WHAT YOU SHOULD DO:
Nothing is to be altered. Print each record in full.

Data records:
-=-=-
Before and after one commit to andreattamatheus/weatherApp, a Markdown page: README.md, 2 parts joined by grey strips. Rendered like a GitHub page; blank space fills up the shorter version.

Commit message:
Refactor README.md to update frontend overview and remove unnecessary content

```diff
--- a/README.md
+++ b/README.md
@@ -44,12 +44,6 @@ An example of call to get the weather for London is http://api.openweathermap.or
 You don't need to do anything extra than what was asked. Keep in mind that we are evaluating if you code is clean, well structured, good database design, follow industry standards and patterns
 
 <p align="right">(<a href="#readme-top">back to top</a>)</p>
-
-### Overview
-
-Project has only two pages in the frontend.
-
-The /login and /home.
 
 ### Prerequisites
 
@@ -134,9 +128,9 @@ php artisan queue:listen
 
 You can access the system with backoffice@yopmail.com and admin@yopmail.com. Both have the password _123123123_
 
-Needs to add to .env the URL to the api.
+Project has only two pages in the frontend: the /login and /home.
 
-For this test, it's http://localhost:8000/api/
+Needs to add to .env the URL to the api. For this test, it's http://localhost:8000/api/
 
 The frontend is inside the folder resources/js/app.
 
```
-=-=-
WRITTEN SOLUTION:
Before and after one commit to andreattamatheus/weatherApp, a Markdown page: README.md, 2 parts joined by grey strips. Rendered like a GitHub page; blank space fills up the shorter version.

Commit message:
Refactor README.md to update frontend overview and remove unnecessary content

```diff
--- a/README.md
+++ b/README.md
@@ -44,12 +44,6 @@ An example of call to get the weather for London is http://api.openweathermap.or
 You don't need to do anything extra than what was asked. Keep in mind that we are evaluating if you code is clean, well structured, good database design, follow industry standards and patterns
 
 <p align="right">(<a href="#readme-top">back to top</a>)</p>
-
-### Overview
-
-Project has only two pages in the frontend.
-
-The /login and /home.
 
 ### Prerequisites
 
@@ -134,9 +128,9 @@ php artisan queue:listen
 
 You can access the system with backoffice@yopmail.com and admin@yopmail.com. Both have the password _123123123_
 
-Needs to add to .env the URL to the api.
+Project has only two pages in the frontend: the /login and /home.
 
-For this test, it's http://localhost:8000/api/
+Needs to add to .env the URL to the api. For this test, it's http://localhost:8000/api/
 
 The frontend is inside the folder resources/js/app.
 
```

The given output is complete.